## Provided records
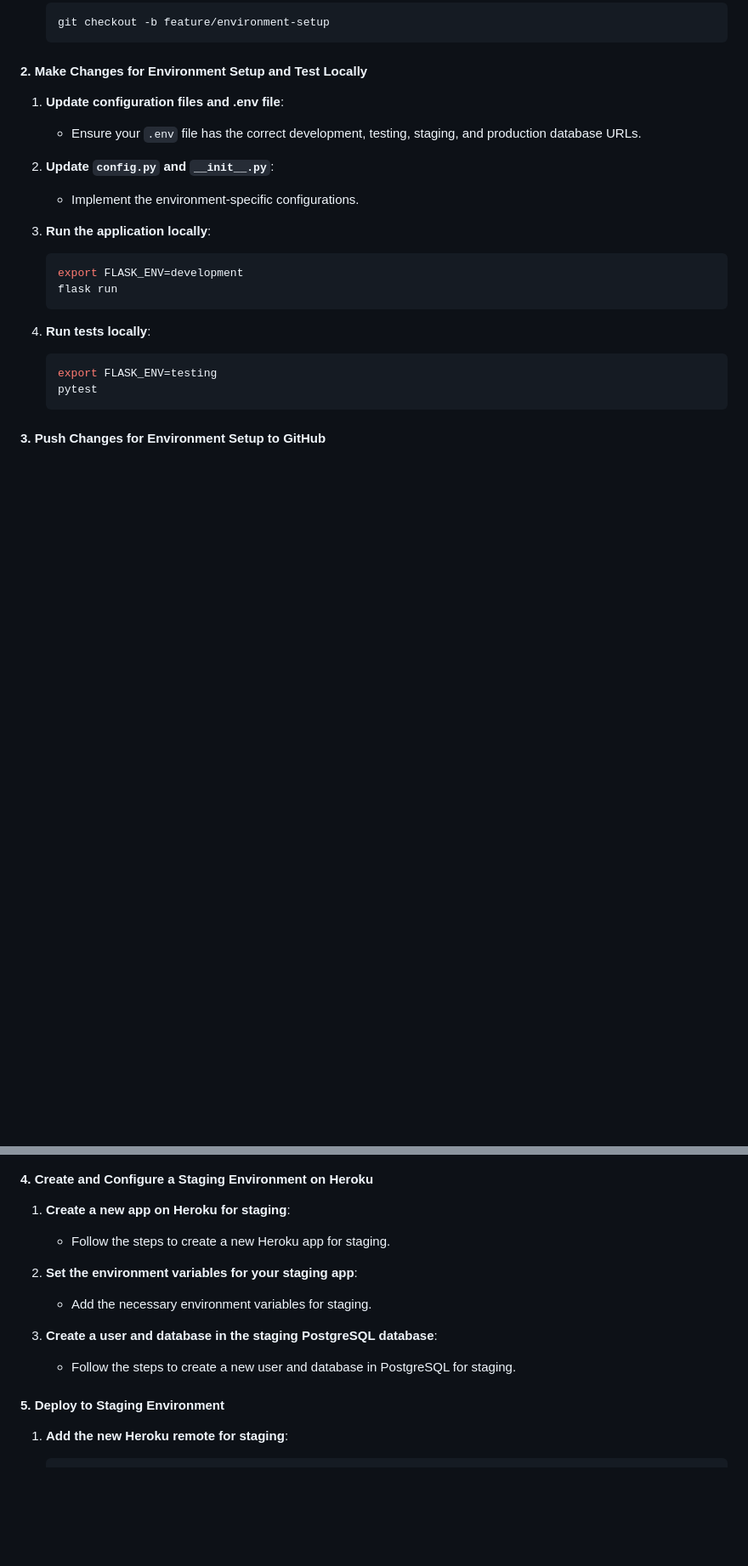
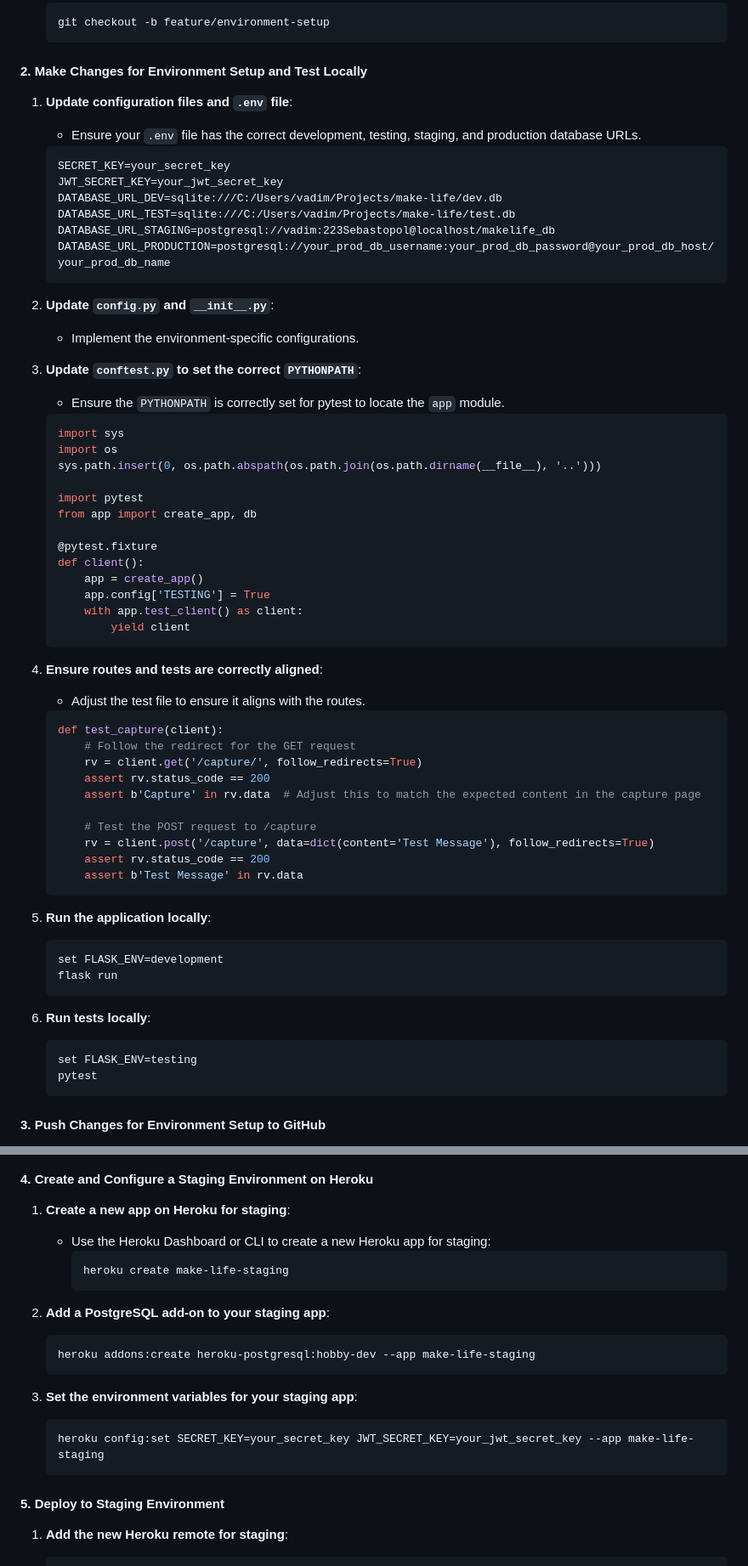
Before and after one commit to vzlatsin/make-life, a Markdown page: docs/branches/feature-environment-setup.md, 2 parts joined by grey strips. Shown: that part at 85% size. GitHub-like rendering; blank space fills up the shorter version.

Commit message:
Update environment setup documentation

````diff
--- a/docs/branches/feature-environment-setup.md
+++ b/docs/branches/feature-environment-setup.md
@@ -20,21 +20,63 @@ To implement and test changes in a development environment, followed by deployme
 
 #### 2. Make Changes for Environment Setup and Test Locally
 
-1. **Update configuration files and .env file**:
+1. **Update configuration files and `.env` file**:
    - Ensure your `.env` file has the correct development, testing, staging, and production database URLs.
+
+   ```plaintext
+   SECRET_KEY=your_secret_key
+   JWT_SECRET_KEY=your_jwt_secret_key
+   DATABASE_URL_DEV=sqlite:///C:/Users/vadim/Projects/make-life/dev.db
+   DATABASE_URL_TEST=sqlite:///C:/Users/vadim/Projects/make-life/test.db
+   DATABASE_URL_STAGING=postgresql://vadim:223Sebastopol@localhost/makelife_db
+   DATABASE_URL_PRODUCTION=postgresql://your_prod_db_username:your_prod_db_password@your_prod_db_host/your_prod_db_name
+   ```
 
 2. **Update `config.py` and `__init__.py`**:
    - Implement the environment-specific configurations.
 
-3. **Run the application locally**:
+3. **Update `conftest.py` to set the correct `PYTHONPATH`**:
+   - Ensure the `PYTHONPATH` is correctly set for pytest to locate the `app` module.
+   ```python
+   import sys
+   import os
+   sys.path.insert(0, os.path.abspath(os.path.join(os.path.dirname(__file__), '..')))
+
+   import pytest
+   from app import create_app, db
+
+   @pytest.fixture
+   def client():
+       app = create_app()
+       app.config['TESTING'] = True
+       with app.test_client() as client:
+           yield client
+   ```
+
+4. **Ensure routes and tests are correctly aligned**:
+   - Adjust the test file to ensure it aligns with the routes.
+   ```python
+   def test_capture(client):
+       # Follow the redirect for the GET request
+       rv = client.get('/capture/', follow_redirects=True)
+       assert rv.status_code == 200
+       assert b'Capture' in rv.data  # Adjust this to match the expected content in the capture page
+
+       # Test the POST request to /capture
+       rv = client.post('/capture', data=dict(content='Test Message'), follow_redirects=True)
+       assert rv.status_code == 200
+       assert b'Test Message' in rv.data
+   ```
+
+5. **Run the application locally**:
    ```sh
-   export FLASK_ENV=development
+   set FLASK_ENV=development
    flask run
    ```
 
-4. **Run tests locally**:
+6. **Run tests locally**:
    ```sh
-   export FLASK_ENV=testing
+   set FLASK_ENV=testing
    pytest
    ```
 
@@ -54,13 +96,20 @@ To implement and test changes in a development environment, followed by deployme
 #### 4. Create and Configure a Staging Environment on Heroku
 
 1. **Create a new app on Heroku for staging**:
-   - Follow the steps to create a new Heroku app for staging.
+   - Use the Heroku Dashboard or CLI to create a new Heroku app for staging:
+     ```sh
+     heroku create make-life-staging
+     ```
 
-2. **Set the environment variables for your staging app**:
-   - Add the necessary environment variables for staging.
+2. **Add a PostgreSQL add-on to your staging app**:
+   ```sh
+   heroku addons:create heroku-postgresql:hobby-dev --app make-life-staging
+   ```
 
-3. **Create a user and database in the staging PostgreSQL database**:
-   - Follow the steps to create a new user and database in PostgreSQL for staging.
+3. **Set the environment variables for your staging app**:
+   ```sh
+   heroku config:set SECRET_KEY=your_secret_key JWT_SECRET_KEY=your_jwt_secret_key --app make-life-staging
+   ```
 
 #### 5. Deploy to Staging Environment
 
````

## Task brief
Which lines in the records above contain the word "PYTHONPATH"? Copy each one.

## Expected answer
+3. **Update `conftest.py` to set the correct `PYTHONPATH`**:
+   - Ensure the `PYTHONPATH` is correctly set for pytest to locate the `app` module.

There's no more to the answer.